Top of SUPPLIED MATERIAL
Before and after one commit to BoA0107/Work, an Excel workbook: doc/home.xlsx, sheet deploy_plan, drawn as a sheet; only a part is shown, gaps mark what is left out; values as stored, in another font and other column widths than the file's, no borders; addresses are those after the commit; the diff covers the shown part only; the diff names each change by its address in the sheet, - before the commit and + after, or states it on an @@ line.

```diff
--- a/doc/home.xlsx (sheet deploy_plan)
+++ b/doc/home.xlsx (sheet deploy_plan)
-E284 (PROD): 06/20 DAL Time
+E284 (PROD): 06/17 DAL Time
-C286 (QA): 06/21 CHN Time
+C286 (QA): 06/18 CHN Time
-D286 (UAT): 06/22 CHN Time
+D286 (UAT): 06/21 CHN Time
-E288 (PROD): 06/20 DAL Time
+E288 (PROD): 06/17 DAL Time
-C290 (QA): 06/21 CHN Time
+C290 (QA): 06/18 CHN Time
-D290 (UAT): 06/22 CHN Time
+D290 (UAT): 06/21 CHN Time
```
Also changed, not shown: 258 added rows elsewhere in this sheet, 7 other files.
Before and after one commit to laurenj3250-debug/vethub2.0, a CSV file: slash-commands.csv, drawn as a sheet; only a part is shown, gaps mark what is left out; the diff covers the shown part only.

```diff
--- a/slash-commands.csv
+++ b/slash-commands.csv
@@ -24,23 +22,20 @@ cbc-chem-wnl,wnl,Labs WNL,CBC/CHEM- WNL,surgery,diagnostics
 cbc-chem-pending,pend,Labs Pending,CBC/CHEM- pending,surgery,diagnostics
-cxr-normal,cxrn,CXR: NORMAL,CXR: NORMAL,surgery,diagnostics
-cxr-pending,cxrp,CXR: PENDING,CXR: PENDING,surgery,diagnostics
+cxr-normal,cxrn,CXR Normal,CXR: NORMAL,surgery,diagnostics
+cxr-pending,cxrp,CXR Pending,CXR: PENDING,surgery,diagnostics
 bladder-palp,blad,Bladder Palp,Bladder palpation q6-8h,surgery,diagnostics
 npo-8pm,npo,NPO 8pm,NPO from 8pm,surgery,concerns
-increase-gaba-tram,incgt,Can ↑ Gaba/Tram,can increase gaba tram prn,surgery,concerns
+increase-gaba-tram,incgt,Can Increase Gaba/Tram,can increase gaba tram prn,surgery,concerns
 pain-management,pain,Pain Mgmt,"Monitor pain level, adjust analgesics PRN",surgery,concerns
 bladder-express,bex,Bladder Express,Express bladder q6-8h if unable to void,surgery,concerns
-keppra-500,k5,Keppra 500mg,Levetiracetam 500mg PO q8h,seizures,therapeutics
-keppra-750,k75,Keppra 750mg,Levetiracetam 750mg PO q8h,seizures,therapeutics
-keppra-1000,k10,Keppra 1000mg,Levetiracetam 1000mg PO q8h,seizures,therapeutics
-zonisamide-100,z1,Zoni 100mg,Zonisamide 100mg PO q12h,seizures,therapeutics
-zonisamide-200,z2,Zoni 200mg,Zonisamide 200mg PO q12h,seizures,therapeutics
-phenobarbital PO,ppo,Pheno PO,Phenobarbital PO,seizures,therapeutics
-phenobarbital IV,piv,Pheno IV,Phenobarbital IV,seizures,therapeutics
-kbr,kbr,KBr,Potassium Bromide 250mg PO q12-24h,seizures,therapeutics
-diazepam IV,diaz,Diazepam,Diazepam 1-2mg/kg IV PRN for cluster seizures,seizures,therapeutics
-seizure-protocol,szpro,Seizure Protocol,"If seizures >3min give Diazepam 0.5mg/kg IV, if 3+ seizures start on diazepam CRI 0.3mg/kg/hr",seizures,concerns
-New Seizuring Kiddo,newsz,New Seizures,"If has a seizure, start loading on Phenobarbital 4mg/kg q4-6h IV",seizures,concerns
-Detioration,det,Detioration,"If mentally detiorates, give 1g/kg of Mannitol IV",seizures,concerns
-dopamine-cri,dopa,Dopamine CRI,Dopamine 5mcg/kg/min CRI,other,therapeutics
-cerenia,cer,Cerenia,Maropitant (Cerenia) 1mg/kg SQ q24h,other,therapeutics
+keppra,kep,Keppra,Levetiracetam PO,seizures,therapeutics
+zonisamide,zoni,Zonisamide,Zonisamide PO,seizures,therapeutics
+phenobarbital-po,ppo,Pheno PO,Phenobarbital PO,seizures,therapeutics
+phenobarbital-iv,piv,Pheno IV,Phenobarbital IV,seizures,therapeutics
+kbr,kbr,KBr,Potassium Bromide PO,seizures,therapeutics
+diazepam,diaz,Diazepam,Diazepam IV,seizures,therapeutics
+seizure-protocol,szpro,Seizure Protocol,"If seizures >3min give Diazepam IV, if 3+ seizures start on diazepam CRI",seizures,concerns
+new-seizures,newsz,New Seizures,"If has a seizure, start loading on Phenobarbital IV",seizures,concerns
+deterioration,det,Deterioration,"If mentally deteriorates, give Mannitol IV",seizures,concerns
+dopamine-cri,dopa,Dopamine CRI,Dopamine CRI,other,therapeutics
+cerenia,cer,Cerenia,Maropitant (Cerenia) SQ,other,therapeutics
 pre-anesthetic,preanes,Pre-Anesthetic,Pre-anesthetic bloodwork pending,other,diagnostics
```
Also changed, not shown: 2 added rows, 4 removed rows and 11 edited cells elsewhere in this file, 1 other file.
Bottom of SUPPLIED MATERIAL
PROBLEM STATEMENT -> An exact repetition of all the entries is required.

EXERCISE OUTPUT ->
Before and after one commit to BoA0107/Work, an Excel workbook: doc/home.xlsx, sheet deploy_plan, drawn as a sheet; only a part is shown, gaps mark what is left out; values as stored, in another font and other column widths than the file's, no borders; addresses are those after the commit; the diff covers the shown part only; the diff names each change by its address in the sheet, - before the commit and + after, or states it on an @@ line.

```diff
--- a/doc/home.xlsx (sheet deploy_plan)
+++ b/doc/home.xlsx (sheet deploy_plan)
-E284 (PROD): 06/20 DAL Time
+E284 (PROD): 06/17 DAL Time
-C286 (QA): 06/21 CHN Time
+C286 (QA): 06/18 CHN Time
-D286 (UAT): 06/22 CHN Time
+D286 (UAT): 06/21 CHN Time
-E288 (PROD): 06/20 DAL Time
+E288 (PROD): 06/17 DAL Time
-C290 (QA): 06/21 CHN Time
+C290 (QA): 06/18 CHN Time
-D290 (UAT): 06/22 CHN Time
+D290 (UAT): 06/21 CHN Time
```
Also changed, not shown: 258 added rows elsewhere in this sheet, 7 other files.
Before and after one commit to laurenj3250-debug/vethub2.0, a CSV file: slash-commands.csv, drawn as a sheet; only a part is shown, gaps mark what is left out; the diff covers the shown part only.

```diff
--- a/slash-commands.csv
+++ b/slash-commands.csv
@@ -24,23 +22,20 @@ cbc-chem-wnl,wnl,Labs WNL,CBC/CHEM- WNL,surgery,diagnostics
 cbc-chem-pending,pend,Labs Pending,CBC/CHEM- pending,surgery,diagnostics
-cxr-normal,cxrn,CXR: NORMAL,CXR: NORMAL,surgery,diagnostics
-cxr-pending,cxrp,CXR: PENDING,CXR: PENDING,surgery,diagnostics
+cxr-normal,cxrn,CXR Normal,CXR: NORMAL,surgery,diagnostics
+cxr-pending,cxrp,CXR Pending,CXR: PENDING,surgery,diagnostics
 bladder-palp,blad,Bladder Palp,Bladder palpation q6-8h,surgery,diagnostics
 npo-8pm,npo,NPO 8pm,NPO from 8pm,surgery,concerns
-increase-gaba-tram,incgt,Can ↑ Gaba/Tram,can increase gaba tram prn,surgery,concerns
+increase-gaba-tram,incgt,Can Increase Gaba/Tram,can increase gaba tram prn,surgery,concerns
 pain-management,pain,Pain Mgmt,"Monitor pain level, adjust analgesics PRN",surgery,concerns
 bladder-express,bex,Bladder Express,Express bladder q6-8h if unable to void,surgery,concerns
-keppra-500,k5,Keppra 500mg,Levetiracetam 500mg PO q8h,seizures,therapeutics
-keppra-750,k75,Keppra 750mg,Levetiracetam 750mg PO q8h,seizures,therapeutics
-keppra-1000,k10,Keppra 1000mg,Levetiracetam 1000mg PO q8h,seizures,therapeutics
-zonisamide-100,z1,Zoni 100mg,Zonisamide 100mg PO q12h,seizures,therapeutics
-zonisamide-200,z2,Zoni 200mg,Zonisamide 200mg PO q12h,seizures,therapeutics
-phenobarbital PO,ppo,Pheno PO,Phenobarbital PO,seizures,therapeutics
-phenobarbital IV,piv,Pheno IV,Phenobarbital IV,seizures,therapeutics
-kbr,kbr,KBr,Potassium Bromide 250mg PO q12-24h,seizures,therapeutics
-diazepam IV,diaz,Diazepam,Diazepam 1-2mg/kg IV PRN for cluster seizures,seizures,therapeutics
-seizure-protocol,szpro,Seizure Protocol,"If seizures >3min give Diazepam 0.5mg/kg IV, if 3+ seizures start on diazepam CRI 0.3mg/kg/hr",seizures,concerns
-New Seizuring Kiddo,newsz,New Seizures,"If has a seizure, start loading on Phenobarbital 4mg/kg q4-6h IV",seizures,concerns
-Detioration,det,Detioration,"If mentally detiorates, give 1g/kg of Mannitol IV",seizures,concerns
-dopamine-cri,dopa,Dopamine CRI,Dopamine 5mcg/kg/min CRI,other,therapeutics
-cerenia,cer,Cerenia,Maropitant (Cerenia) 1mg/kg SQ q24h,other,therapeutics
+keppra,kep,Keppra,Levetiracetam PO,seizures,therapeutics
+zonisamide,zoni,Zonisamide,Zonisamide PO,seizures,therapeutics
+phenobarbital-po,ppo,Pheno PO,Phenobarbital PO,seizures,therapeutics
+phenobarbital-iv,piv,Pheno IV,Phenobarbital IV,seizures,therapeutics
+kbr,kbr,KBr,Potassium Bromide PO,seizures,therapeutics
+diazepam,diaz,Diazepam,Diazepam IV,seizures,therapeutics
+seizure-protocol,szpro,Seizure Protocol,"If seizures >3min give Diazepam IV, if 3+ seizures start on diazepam CRI",seizures,concerns
+new-seizures,newsz,New Seizures,"If has a seizure, start loading on Phenobarbital IV",seizures,concerns
+deterioration,det,Deterioration,"If mentally deteriorates, give Mannitol IV",seizures,concerns
+dopamine-cri,dopa,Dopamine CRI,Dopamine CRI,other,therapeutics
+cerenia,cer,Cerenia,Maropitant (Cerenia) SQ,other,therapeutics
 pre-anesthetic,preanes,Pre-Anesthetic,Pre-anesthetic bloodwork pending,other,diagnostics
```
Also changed, not shown: 2 added rows, 4 removed rows and 11 edited cells elsewhere in this file, 1 other file.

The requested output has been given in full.